> **ASSIGNMENT**
Gather from the listing below each line that includes the word "README", and copy it.

INPUT below:

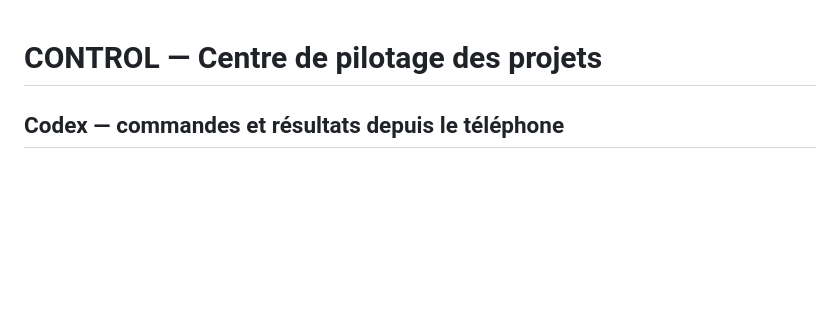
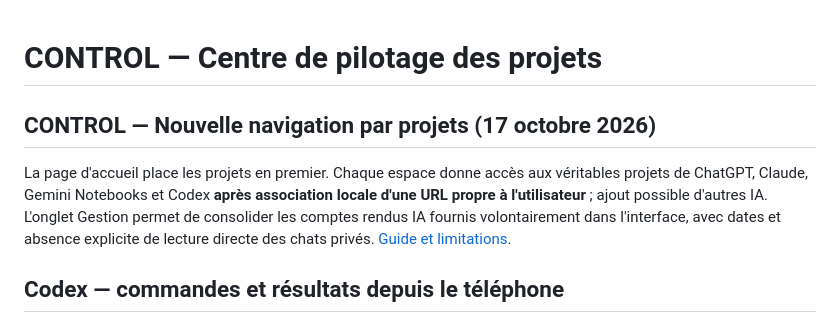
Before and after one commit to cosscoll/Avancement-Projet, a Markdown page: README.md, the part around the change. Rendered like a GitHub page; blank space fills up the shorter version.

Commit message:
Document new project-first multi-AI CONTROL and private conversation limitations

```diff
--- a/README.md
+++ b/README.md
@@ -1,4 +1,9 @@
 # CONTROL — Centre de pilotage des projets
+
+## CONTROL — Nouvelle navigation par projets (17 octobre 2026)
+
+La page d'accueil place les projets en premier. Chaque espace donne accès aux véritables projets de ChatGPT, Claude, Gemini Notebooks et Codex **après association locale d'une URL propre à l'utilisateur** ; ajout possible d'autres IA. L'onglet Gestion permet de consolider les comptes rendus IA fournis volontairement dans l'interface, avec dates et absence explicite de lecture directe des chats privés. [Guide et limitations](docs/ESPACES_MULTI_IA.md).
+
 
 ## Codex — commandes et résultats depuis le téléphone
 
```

End of INPUT.
INPUT below:

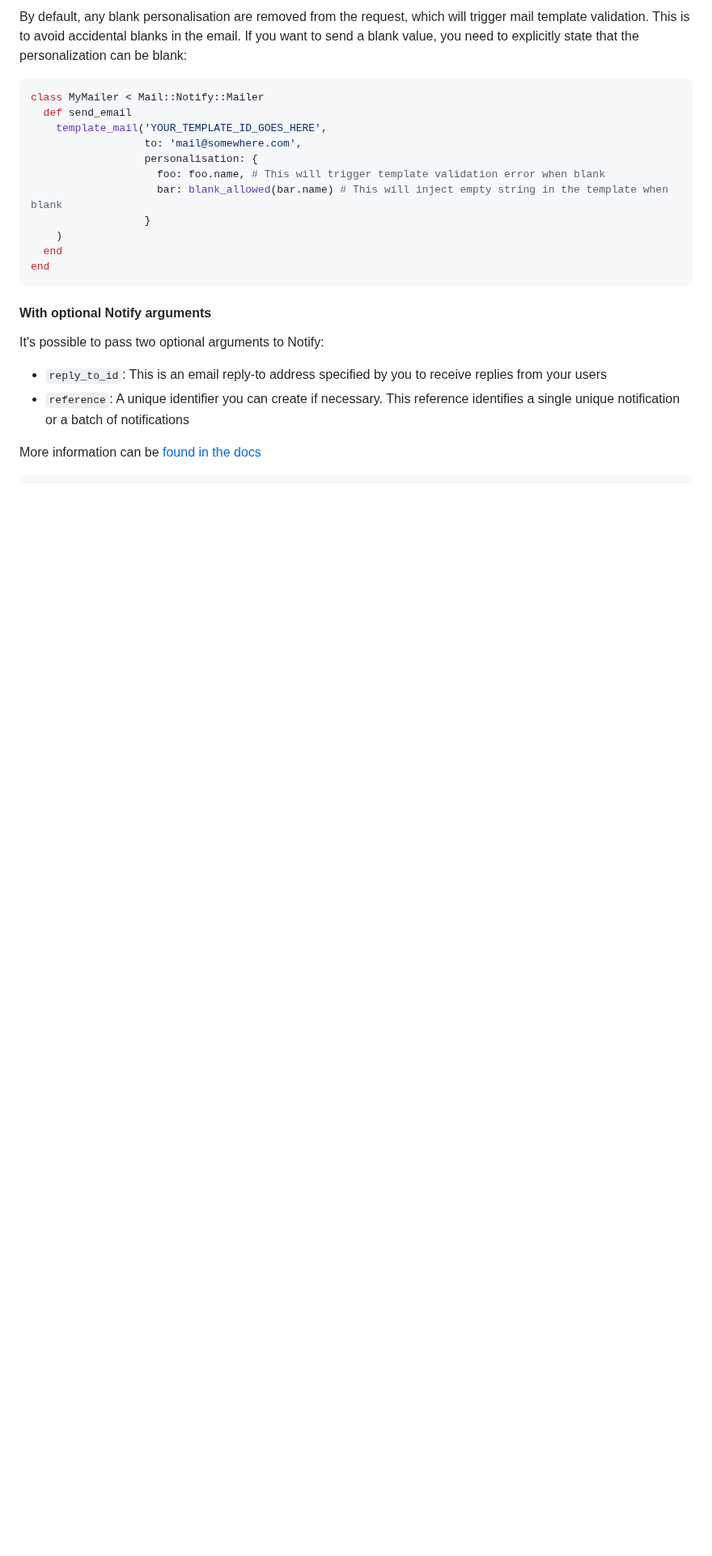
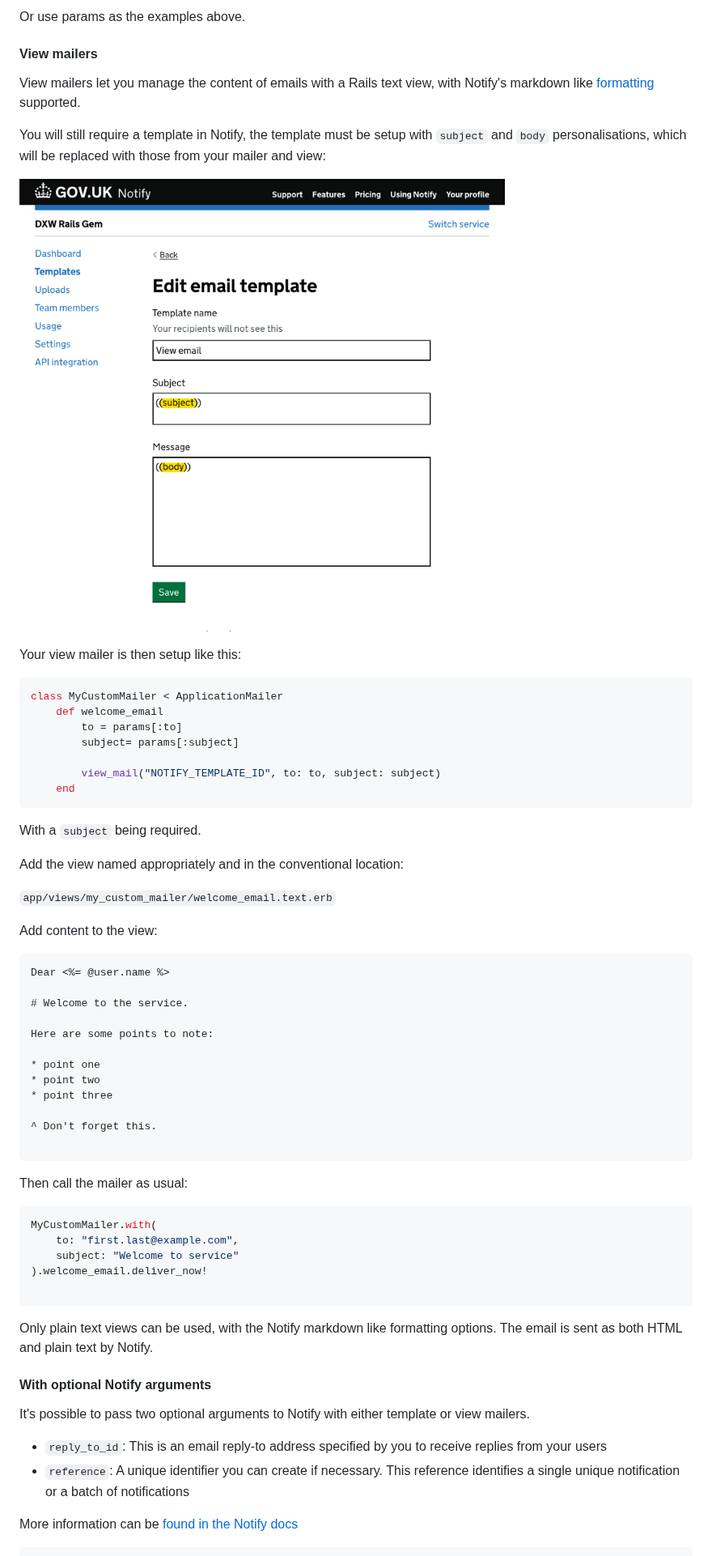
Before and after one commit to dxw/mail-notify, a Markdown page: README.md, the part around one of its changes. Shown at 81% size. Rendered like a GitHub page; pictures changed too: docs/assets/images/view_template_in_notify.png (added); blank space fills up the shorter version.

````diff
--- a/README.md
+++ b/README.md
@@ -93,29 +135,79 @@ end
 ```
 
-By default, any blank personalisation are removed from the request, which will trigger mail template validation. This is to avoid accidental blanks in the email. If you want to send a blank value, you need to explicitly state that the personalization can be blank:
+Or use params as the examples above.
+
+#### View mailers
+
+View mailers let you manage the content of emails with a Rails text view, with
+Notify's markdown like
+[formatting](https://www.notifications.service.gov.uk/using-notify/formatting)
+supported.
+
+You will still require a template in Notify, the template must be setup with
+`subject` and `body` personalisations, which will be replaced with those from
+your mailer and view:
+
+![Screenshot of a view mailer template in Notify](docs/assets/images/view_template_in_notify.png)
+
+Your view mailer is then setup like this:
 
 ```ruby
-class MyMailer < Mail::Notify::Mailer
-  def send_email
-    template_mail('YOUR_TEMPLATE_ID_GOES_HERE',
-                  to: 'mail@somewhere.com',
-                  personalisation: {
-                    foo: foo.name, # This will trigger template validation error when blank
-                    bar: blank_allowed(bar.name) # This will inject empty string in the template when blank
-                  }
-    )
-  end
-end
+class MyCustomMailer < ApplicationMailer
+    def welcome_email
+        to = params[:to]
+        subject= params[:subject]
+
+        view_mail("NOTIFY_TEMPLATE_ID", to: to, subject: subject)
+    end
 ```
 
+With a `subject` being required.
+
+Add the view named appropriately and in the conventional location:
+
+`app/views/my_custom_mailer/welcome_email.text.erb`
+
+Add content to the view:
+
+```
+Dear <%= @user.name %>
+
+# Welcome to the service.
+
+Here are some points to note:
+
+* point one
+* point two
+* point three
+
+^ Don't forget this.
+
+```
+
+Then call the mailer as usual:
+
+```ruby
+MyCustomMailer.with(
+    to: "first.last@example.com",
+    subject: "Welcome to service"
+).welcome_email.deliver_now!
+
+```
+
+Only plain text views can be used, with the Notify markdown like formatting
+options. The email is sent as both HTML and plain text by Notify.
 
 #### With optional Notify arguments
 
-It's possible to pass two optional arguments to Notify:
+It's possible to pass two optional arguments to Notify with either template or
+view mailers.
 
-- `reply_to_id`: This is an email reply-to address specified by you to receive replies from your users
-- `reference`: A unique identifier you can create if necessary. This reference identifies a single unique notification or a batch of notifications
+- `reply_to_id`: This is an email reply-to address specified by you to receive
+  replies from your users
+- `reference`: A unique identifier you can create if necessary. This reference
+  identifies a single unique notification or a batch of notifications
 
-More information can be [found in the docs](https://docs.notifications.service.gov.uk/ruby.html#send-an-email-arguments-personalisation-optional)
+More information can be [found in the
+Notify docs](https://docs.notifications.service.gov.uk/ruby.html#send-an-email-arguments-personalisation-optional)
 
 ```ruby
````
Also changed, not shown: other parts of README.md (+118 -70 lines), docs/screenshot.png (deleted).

End of INPUT.
INPUT below:

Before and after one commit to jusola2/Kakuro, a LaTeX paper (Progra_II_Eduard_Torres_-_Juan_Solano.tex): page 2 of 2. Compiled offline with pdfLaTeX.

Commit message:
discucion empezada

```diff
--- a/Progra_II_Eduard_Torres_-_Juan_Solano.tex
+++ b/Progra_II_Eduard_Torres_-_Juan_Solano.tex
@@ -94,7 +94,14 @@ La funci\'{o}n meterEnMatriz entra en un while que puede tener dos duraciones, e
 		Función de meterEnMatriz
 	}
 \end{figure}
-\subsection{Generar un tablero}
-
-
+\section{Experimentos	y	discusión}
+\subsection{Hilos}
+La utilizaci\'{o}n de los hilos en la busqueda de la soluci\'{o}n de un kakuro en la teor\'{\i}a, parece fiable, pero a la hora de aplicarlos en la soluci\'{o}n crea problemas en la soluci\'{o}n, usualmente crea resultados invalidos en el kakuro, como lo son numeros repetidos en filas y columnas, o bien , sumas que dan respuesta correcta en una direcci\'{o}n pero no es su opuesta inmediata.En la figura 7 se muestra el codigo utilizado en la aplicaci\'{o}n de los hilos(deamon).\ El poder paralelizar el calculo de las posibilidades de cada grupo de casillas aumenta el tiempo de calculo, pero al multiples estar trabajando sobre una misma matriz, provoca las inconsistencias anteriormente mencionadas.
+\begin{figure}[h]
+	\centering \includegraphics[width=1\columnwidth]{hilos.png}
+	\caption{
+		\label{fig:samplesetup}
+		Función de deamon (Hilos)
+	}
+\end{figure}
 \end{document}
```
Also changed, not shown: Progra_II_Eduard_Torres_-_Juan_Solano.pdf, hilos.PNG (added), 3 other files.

End of INPUT.

> **OUTPUT OF THE TASK**
Before and after one commit to cosscoll/Avancement-Projet, a Markdown page: README.md, the part around the change. Rendered like a GitHub page; blank space fills up the shorter version.
--- a/README.md
+++ b/README.md
Before and after one commit to dxw/mail-notify, a Markdown page: README.md, the part around one of its changes. Shown at 81% size. Rendered like a GitHub page; pictures changed too: docs/assets/images/view_template_in_notify.png (added); blank space fills up the shorter version.
--- a/README.md
+++ b/README.md
Also changed, not shown: other parts of README.md (+118 -70 lines), docs/screenshot.png (deleted).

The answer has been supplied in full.